Entries taken from a collection:
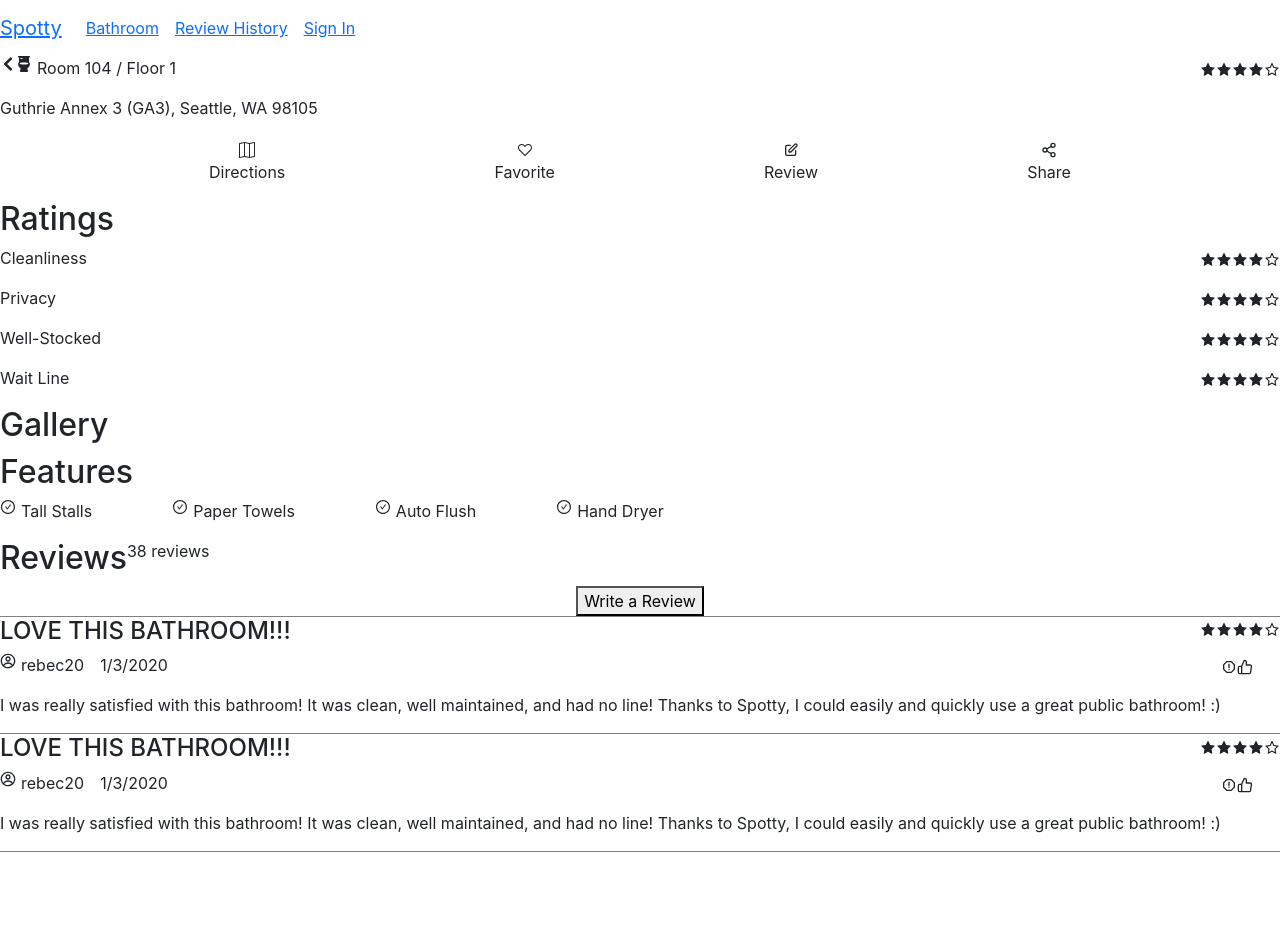
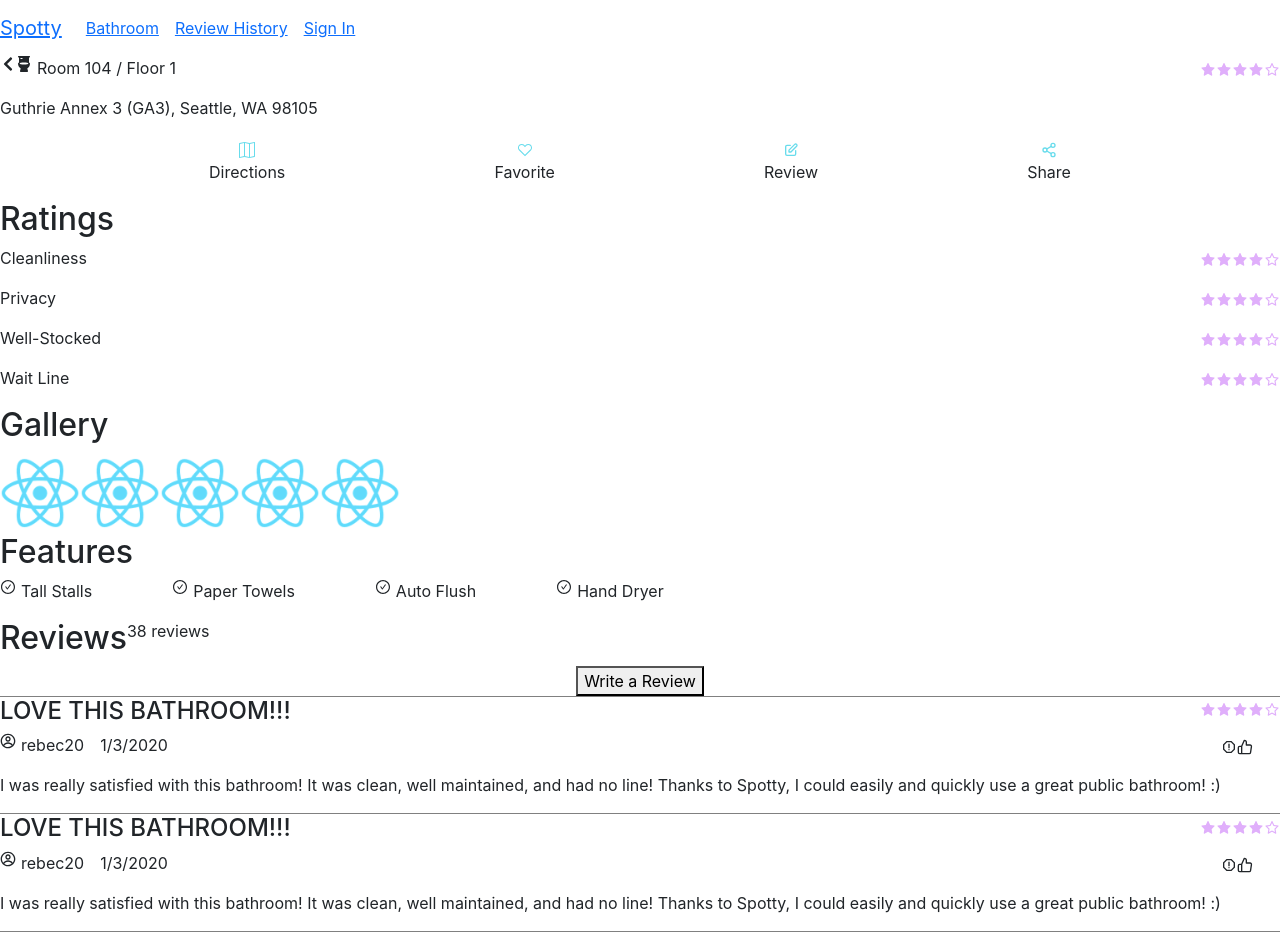
Before and after one commit to lisicase/vonia, a React (Create React App) app: page /bathroom in a window 1280 px wide. Before the commit the page ends 852 px from the top, so only its background shows below. Built offline with nearby package versions, Linux system fonts and the light colour scheme.

Commit message:
added temp images and color

```diff
--- a/src/BathroomPage.js
+++ b/src/BathroomPage.js
@@ -60,7 +60,9 @@ class ActionWithTitle extends React.Component {
     render() {
         return (
             <div style={{textAlign:'center'}}>
-                {this.props.icon}
+                <div style={{color:"#68DCEC"}}>
+                    {this.props.icon}
+                </div>
                 <p>{this.props.title}</p>
             </div>
         )
@@ -97,6 +99,13 @@ class BathroomGallery extends React.Component {
       return (
         <div>
             <h2>Gallery</h2>
+            <div style={{display:'flex', height:"5rem"}}>
+                <img src="logo192.png" style={{height:'5rem'}} />
+                <img src="logo192.png" style={{height:'5rem'}} />
+                <img src="logo192.png" style={{height:'5rem'}} />
+                <img src="logo192.png" style={{height:'5rem'}} />
+                <img src="logo192.png" style={{height:'5rem'}} />
+            </div>
         </div>
       );
     }
@@ -206,7 +215,7 @@ class ReviewActions extends React.Component {
 class StarRating extends React.Component {
     render() {
         return (
-            <div>
+            <div style={{color:'#E0AFFB'}}>
                 <AiFillStar />
                 <AiFillStar />
                 <AiFillStar />
```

WORK ORDER
If any image appears in the entries, omit it and return the rest verbatim.

FINISHED TASK
Before and after one commit to lisicase/vonia, a React (Create React App) app: page /bathroom in a window 1280 px wide. Before the commit the page ends 852 px from the top, so only its background shows below. Built offline with nearby package versions, Linux system fonts and the light colour scheme.

Commit message:
added temp images and color

```diff
--- a/src/BathroomPage.js
+++ b/src/BathroomPage.js
@@ -60,7 +60,9 @@ class ActionWithTitle extends React.Component {
     render() {
         return (
             <div style={{textAlign:'center'}}>
-                {this.props.icon}
+                <div style={{color:"#68DCEC"}}>
+                    {this.props.icon}
+                </div>
                 <p>{this.props.title}</p>
             </div>
         )
@@ -97,6 +99,13 @@ class BathroomGallery extends React.Component {
       return (
         <div>
             <h2>Gallery</h2>
+            <div style={{display:'flex', height:"5rem"}}>
+                <img src="logo192.png" style={{height:'5rem'}} />
+                <img src="logo192.png" style={{height:'5rem'}} />
+                <img src="logo192.png" style={{height:'5rem'}} />
+                <img src="logo192.png" style={{height:'5rem'}} />
+                <img src="logo192.png" style={{height:'5rem'}} />
+            </div>
         </div>
       );
     }
@@ -206,7 +215,7 @@ class ReviewActions extends React.Component {
 class StarRating extends React.Component {
     render() {
         return (
-            <div>
+            <div style={{color:'#E0AFFB'}}>
                 <AiFillStar />
                 <AiFillStar />
                 <AiFillStar />
```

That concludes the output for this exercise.